• EXERCISE AIM
Find every line in the records below that contains "strong", and copy it.
***** RECORDS SUPPLIED
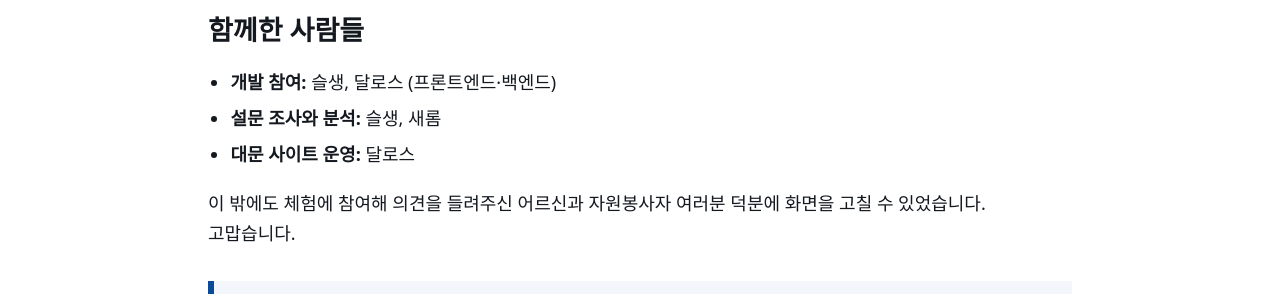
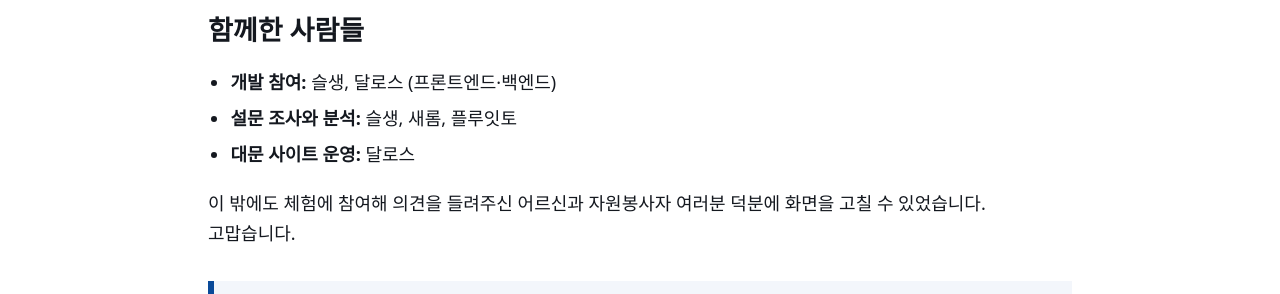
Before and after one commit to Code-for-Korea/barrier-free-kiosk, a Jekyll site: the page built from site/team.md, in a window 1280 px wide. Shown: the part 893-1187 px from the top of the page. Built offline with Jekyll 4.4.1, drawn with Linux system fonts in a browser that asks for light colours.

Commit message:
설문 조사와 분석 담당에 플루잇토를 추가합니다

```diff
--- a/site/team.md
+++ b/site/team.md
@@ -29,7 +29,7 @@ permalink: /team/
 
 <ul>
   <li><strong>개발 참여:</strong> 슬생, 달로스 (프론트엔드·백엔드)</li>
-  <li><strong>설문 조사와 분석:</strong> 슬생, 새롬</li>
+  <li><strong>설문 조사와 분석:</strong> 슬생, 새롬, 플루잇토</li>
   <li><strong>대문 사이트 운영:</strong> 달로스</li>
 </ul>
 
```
**********
• TASK RESULT
   <li><strong>개발 참여:</strong> 슬생, 달로스 (프론트엔드·백엔드)</li>
-  <li><strong>설문 조사와 분석:</strong> 슬생, 새롬</li>
+  <li><strong>설문 조사와 분석:</strong> 슬생, 새롬, 플루잇토</li>
   <li><strong>대문 사이트 운영:</strong> 달로스</li>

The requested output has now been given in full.